Things before which seemed so easy to complete on a Saturday morning before the weekend properly began now feel like mammoth tasks. By the time I have cleaned the bathroom and hoovered the lounge my back will be in agony and I’ll need to rest.
I love socialising and it’s taken me a very long time to overcome the social anxiety of actually going out to public places. Why are so many places so inaccessible? I’ve never realised how many sets of huge and dark stairways lead you to a toilet in most bars and pubs. Luckily my friends are so supportive – they won’t let me go to the toilet on my own if it’s up or down some stairs.
The thing that always feels so frustrating is the amount of energy I use at work. You have to work full time to have the money to live. But if you have MS, some weeks you work full time and lose the energy to live! It scares me that I am so young, sometimes I feel so debilitated by my MS already and that it could get worse.
I’m trying to remain positive and do what I can.
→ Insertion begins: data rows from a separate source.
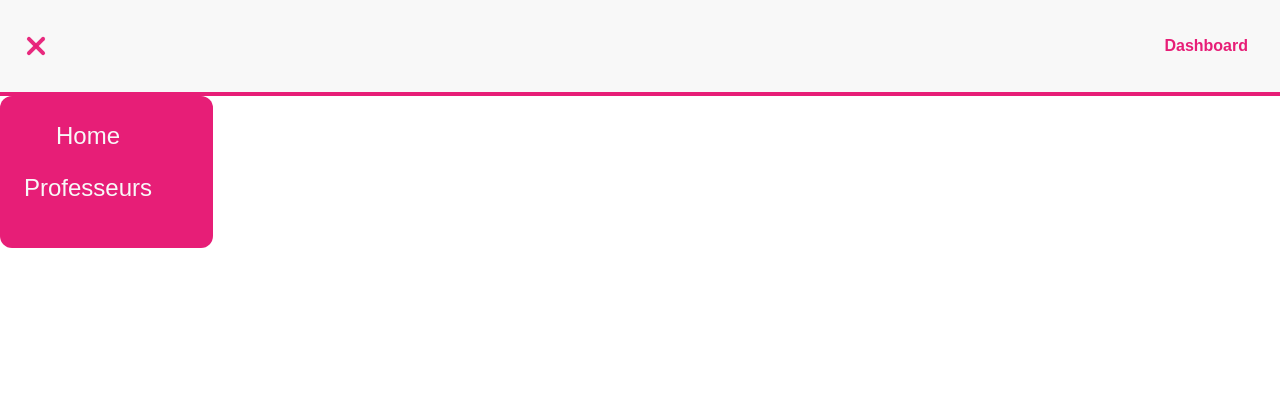
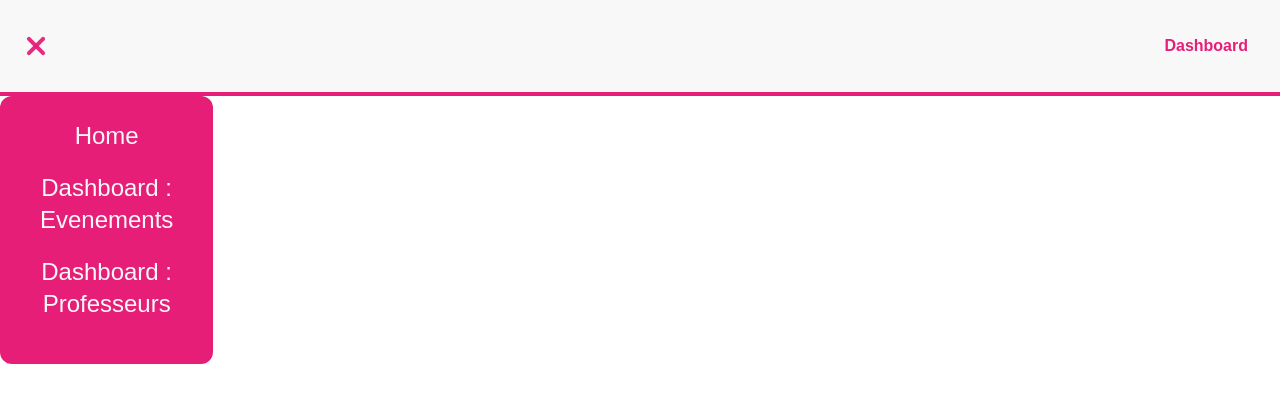
Before and after one commit to jordanvax/L_Dance, a React (Vite) app in the folder frontend/: page /Dashboard in a window 1280 px wide. Both pictures are taken after a click on the button 36 px from the left and 46 px from the top of the page. Shown: the top 402 px of the page. Built offline with nearby package versions, Linux system fonts and the light colour scheme; no server answers.

Commit message:
ajout de la page evenements dans le dashboard

```diff
--- a/frontend/src/components/Nav.jsx
+++ b/frontend/src/components/Nav.jsx
@@ -54,10 +54,17 @@ export default function Nav() {
             </button>
             <button
               type="button"
+              onClick={() => navToPages("Evenements")}
+              className="text-white hover:scale-105 hover:font-bold text-2xl mb-5"
+            >
+              Dashboard : Evenements
+            </button>
+            <button
+              type="button"
               onClick={() => navToPages("Professeurs")}
               className="text-white hover:scale-105 hover:font-bold text-2xl mb-5"
             >
-              Professeurs
+              Dashboard : Professeurs
             </button>
           </div>
         </div>
```
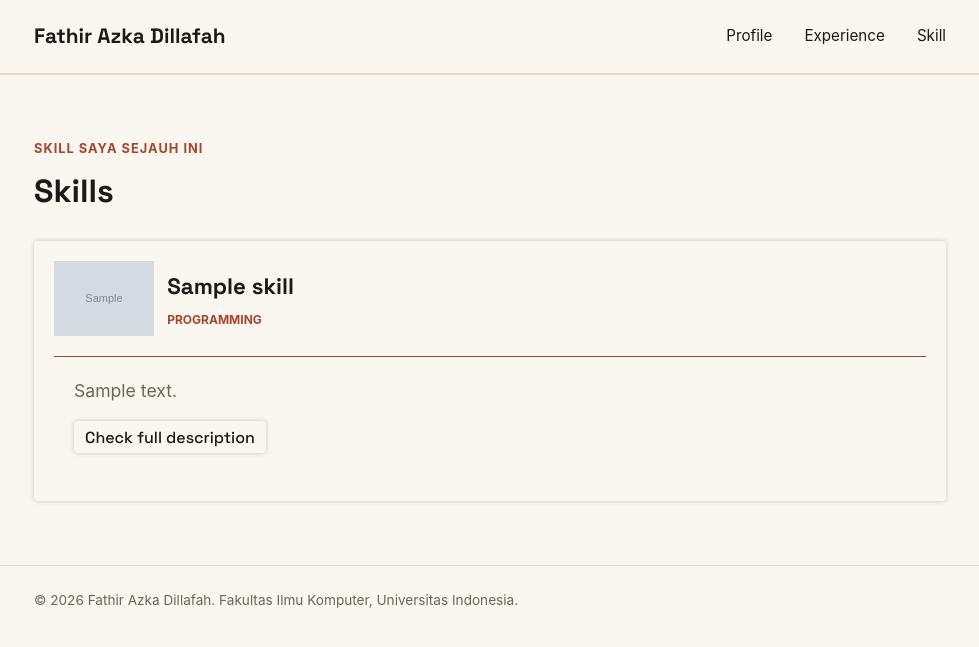
After one commit to F-thir/myportofolio, a Django app: page /skill/ in a window 1280 px wide. The commit adds this page. Shown: the top 647 px of the page, without its empty margins (150-1129 px from the left). Run offline with Django 5.2, Linux system fonts and the light colour scheme; tables that the repository leaves empty hold one stand-in row (values such as "Sample post"); grey boxes marked "Sample" are stand-in pictures.

Commit message:
Tugas 2 - New Tab (Skills) - HTML + CSS + AI Declaration

```diff
--- a/main/models.py
+++ b/main/models.py
@@ -24,3 +24,22 @@ class Experience(models.Model):
     @property
     def is_ongoing(self):
         return self.ended_at is None
+
+class Skill(models.Model):
+    SKILL_CHOICES = [
+        ('programming', 'Programming'),
+        ('language', 'Language'),
+        ('software', 'Software & Tools'),
+        ('technical', 'Technical Skill'),
+        ('other', 'Other')
+    ]
+
+    id = models.UUIDField(primary_key=True, default=uuid.uuid4, editable=False)
+    image = models.URLField(blank=True, null= True)
+    title = models.CharField(max_length=100)
+    description = models.TextField()
+    category = models.CharField(max_length=20, choices=SKILL_CHOICES, default='other')
+    details = models.TextField(blank=True)
+
+    def __str__(self):
+        return self.title
--- a/main/urls.py
+++ b/main/urls.py
@@ -1,10 +1,11 @@
 from django.urls import path
 
-from main.views import show_main, show_experience
+from main.views import show_main, show_experience, show_skill
 
 app_name = "main"
 
 urlpatterns = [
     path("", show_main, name="show_main"),
     path("experience/", show_experience, name="show_experience"),
+    path("skill/", show_skill, name="show_skill")
 ]
--- a/main/views.py
+++ b/main/views.py
@@ -1,7 +1,6 @@
 from django.shortcuts import render
 
-from main.models import Experience
-
+from main.models import Experience, Skill
 
 def show_main(request):
     context = {
@@ -22,3 +21,10 @@ def show_experience(request):
         "experience_list": Experience.objects.all(),
     }
     return render(request, "experience.html", context)
+
+def show_skill(request):
+    context = {
+        "name": "Fathir Azka Dillafah",
+        "skill_list": Skill.objects.all(),
+    }
+    return render(request, "skill.html", context)
--- a/static/css/style.css
+++ b/static/css/style.css
@@ -181,7 +181,7 @@ h1, .brand {
 
 /* Tugas 1 */
 
-.container h2 {
+.experience-tugas1 .container h2 {
     font-family: "Space Grotesk", -apple-system, sans-serif;
     display: inline-block;
     border-bottom: 3px solid var(--line);
@@ -352,9 +352,17 @@ h1, .brand {
 
 .experience-card {
     padding: 1.25rem;
-    background-color: #fff;
-    border: 1px solid var(--line);
     border-radius: var(--radius);
+    box-shadow: 0 0 5px rgba(0, 0, 0, 0.2);
+    transition: transform 0.25s ease, box-shadow 0.25s ease;
+}
+
+.experience-card:hover {
+    transform: translateY(-8px);
+    box-shadow:
+    0 0 1px 1px var(--accent),
+    0 0 1px 1px var(--accent-dark),
+    0 0 1px 1px rgb(6, 6, 6);
 }
 
 .experience-category {
@@ -380,6 +388,148 @@ h1, .brand {
     font-weight: 600;
 }
 
+/* Tugas 2 */
+
+.skill-section {
+    padding: 4rem 0;
+    border-top: 1px solid var(--line);
+}
+
+.skill-section h1 {
+    margin: 0.4rem 0 1.5rem;
+    font-size: 2rem;
+}
+
+.skill-grid {
+    display: grid;
+    grid-template-columns: repeat(auto-fit, minmax(280px, 1fr));
+    gap: 1rem;
+}
+
+.skill-card {
+    padding: 1.25rem;
+    border-radius: var(--radius);
+    box-shadow: 0 0 5px rgba(0, 0, 0, 0.2);
+    transition: transform 0.25s ease, box-shadow 0.25s ease;
+}
+
+.skill-card h2 {
+    margin: 0.5rem 0;
+    font-size: 1.25rem;
+}
+
+.skill-card:hover {
+    transform: translateY(-8px);
+    box-shadow:
+    0 0 1px 1px var(--accent),
+    0 0 1px 1px var(--accent-dark),
+    0 0 1px 1px rgb(6, 6, 6);
+}
+
+/* Skill Header - Top Information*/
+
+.skill-top {
+    padding-bottom: 1rem;
+}
+
+.skill-header {
+    display: grid;
+    grid-template-columns: 110px 1fr;
+    min-height: 6rem;
+    border-bottom: 1px solid var(--accent-dark);
+}
+
+.skill-image {
+    max-width: 100px;
+    height: 75px;
+    object-fit: contain;
+}
+
+.skill-info {
+    padding: 1.25rem;
+}
+
+.skill-section .container h2 {
+    font-family: "Space Grotesk", -apple-system, sans-serif;
+    font-size: 1.4rem;
+    padding-left: 0.2rem;
+    margin-bottom: 0.05rem;
+}
+
+.skill-category {
+    color: var(--accent-dark);
+    font-size: 0.75rem;
+    font-weight: 700;
+    padding-left: 0.2rem;
+    text-transform: uppercase;
+}
+
+/* Skill Description*/
+
+.skill-description {
+    font-size: 1.1rem;
+    text-align: justify;
+    color: var(--text-muted);
+}
+
+/* Button */
+
+.skill-toggle {
+    display: flex;
+    flex-direction: column;
+}
+
+.skill-details {
+    order: 1;
+    font-size: 1.1rem;
+    margin-top: 1rem;
+    padding-top: 1rem;
+    border-top: 1px solid var(--line);
+    color: var(--text-muted);
+}
+
+.skill-button {
+    order: 2;
+    font-family: "Space Grotesk", -apple-system, sans-serif;
+    background-color: var(--paper);
+    font-size: 1rem;
+    border-radius: var(--radius);
+    width: 12rem;
+    height: 2rem;
+    margin-top: 1rem;
+    margin-bottom: 0.5rem;
+    box-shadow: 0 0 5px rgba(0, 0, 0, 0.2);
+    display: flex;
+    align-items: center;
+    justify-content: center;
+}
+
+.skill-button:hover {
+    color: var(--accent-dark);
+    background-color: rgb(255, 238, 206);
+    cursor: pointer;
+}
+
+
+.skill-less-description {
+    display: none;
+}
+
+/* Button toggle */
+
+.skill-toggle[open] .skill-full-description {
+    display: none;
+}
+
+.skill-toggle[open] .skill-less-description {
+    display: inline;
+}
+
+.skill-status {
+    margin-top: 1rem;
+    font-size: 0.85rem;
+    font-weight: 600;
+}
 
 /* Footer & Responsive */
 
@@ -391,7 +541,7 @@ h1, .brand {
 }
 
 @media (max-width: 780px) {
-    /* Experience */
+    /* Experience - Tugas 1 */
 
     .experience-tugas1-list {
         grid-template-columns: 1fr;
--- a/templates/experience.html
+++ b/templates/experience.html
@@ -16,6 +16,7 @@
             <nav>
                 <a href="{% url 'main:show_main' %}">Profile</a>
                 <a href="{% url 'main:show_experience' %}">Experience</a>
+                <a href="{% url 'main:show_skill' %}">Skill</a>
             </nav>
 
         </div>
--- a/templates/index.html
+++ b/templates/index.html
@@ -16,6 +16,7 @@
             <nav>
                 <a href="{% url 'main:show_main' %}">Profile</a>
                 <a href="{% url 'main:show_experience' %}">Experience</a>
+                <a href="{% url 'main:show_skill' %}">Skill</a>
             </nav>
 
         </div>
@@ -53,7 +54,7 @@
             </div>
         </section>
 
-        <section class="experience" id="experience">
+        <section class="experience-tugas1" id="experience">
             <div class="container">
                 <div>
                     <h2>My Experiences</h2>
--- /dev/null
+++ b/templates/skill.html
@@ -0,0 +1,78 @@
+<!DOCTYPE html>
+<html lang="en">
+<head>
+    <meta charset="UTF-8">
+    <meta name="viewport" content="width=device-width, initial-scale=1.0">
+    <title>Skill - {{ name }}</title>
+    <link rel="preconnect" href="https://fonts.googleapis.com">
+    <link rel="preconnect" href="https://fonts.gstatic.com" crossorigin>
+    <link href="https://fonts.googleapis.com/css2?family=Space+Grotesk:wght@500;700&display=swap" rel="stylesheet">
+    <link rel="stylesheet" href="/static/css/style.css">
+</head>
+<body>
+    <header class="site-header">
+        <div class="container">
+            <a href="{% url 'main:show_main' %}" class="brand">{{ name }}</a>
+            <nav>
+                <a href="{% url 'main:show_main' %}">Profile</a>
+                <a href="{% url 'main:show_experience' %}">Experience</a>
+                <a href="{% url 'main:show_skill' %}">Skill</a>
+            </nav>
+
+        </div>
+    </header>
+
+    <main>
+        <section class="skill-section" id="skill">
+            <div class="container">
+                <p class="section-kicker">Skill saya sejauh ini</p>
+                <h1>Skills</h1>
+
+                <div class="skill-grid">
+                    {% for skill in skill_list %}
+                        <article class="skill-card">
+                            <div class="skill-header">
+                                {% if skill.image %}
+                                <img class ="skill-image" src="{{ skill.image }}" alt="{{ skill.title }}">
+                                {% endif %}
+                                <div class="skill-top">
+                                    <h2>
+                                        {{ skill.title }}
+                                    </h2>
+                                    <span class="skill-category">
+                                        {{ skill.get_category_display }}
+                                    </span>
+                                </div>
+                            </div>
+                            <div class="skill-info">
+                                <p class="skill-description">
+                                    {{ skill.description }}
+                                </p>
+                                <details class="skill-toggle">
+                                    <summary class="skill-button">
+                                        <span class="skill-full-description"> Check full description </span>
+                                        <span class="skill-less-description"> Check less description </span>
+                                    </summary>
+                                    <div class="skill-details">
+                                        {{ skill.details }}
+                                    </div>
+                                </details>
+                            </div>
+                        </article>
+                    {% empty %}
+                        <p class="empty-state">
+                            Belum ada skill yang ditambahkan.
+                        </p>
+                    {% endfor %}
+                </div>
+            </div>
+        </section>
+    </main>
+
+    <footer class="site-footer">
+        <div class="container">
+            <p>&copy; 2026 {{ name }}. Fakultas Ilmu Komputer, Universitas Indonesia.</p>
+        </div>
+    </footer>
+</body>
+</html>
```
Also changed, not shown: README.md, main/migrations/0002_skill.py (added).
Don’t get me wrong there will be some days where I can’t stop crying because I’m so frustrated. If I feel ok – I’ll do a little bit of housework here and there. I’ll plan social events in advance so I can save some energy and I’ll listen to my body while I’m working. I try hard to keep on top of vitamins, yoga stretches and diet because I know it really does help. But I also know not every day is going to be a good day and that’s okay.
All I can do is take each day as it comes and hope for the best!
My name is Sarah and I live in the UK. I have been living with MS for just over a year now. My MS journey started with optic neuritis about 5 years ago and developed into many hospital trips due to strange aches and pains! Steroids, infusions, and injections – I’ve had it all! I'm a student advisor and I love my job. I also love fashion, crocheting and cooking lots of yummy vegan food - I have been vegan for 4 years now, it’s nothing to do with my MS, I just love the environment. Since my diagnosis I have tried to turn it into something positive by raising awareness about MS in the news and on the radio. I also want to support people newly diagnosed with MS and give them hope you can live a great life with MS, you just need to find your own way!
Instagram: @sarahemilyscarce @veganbiigan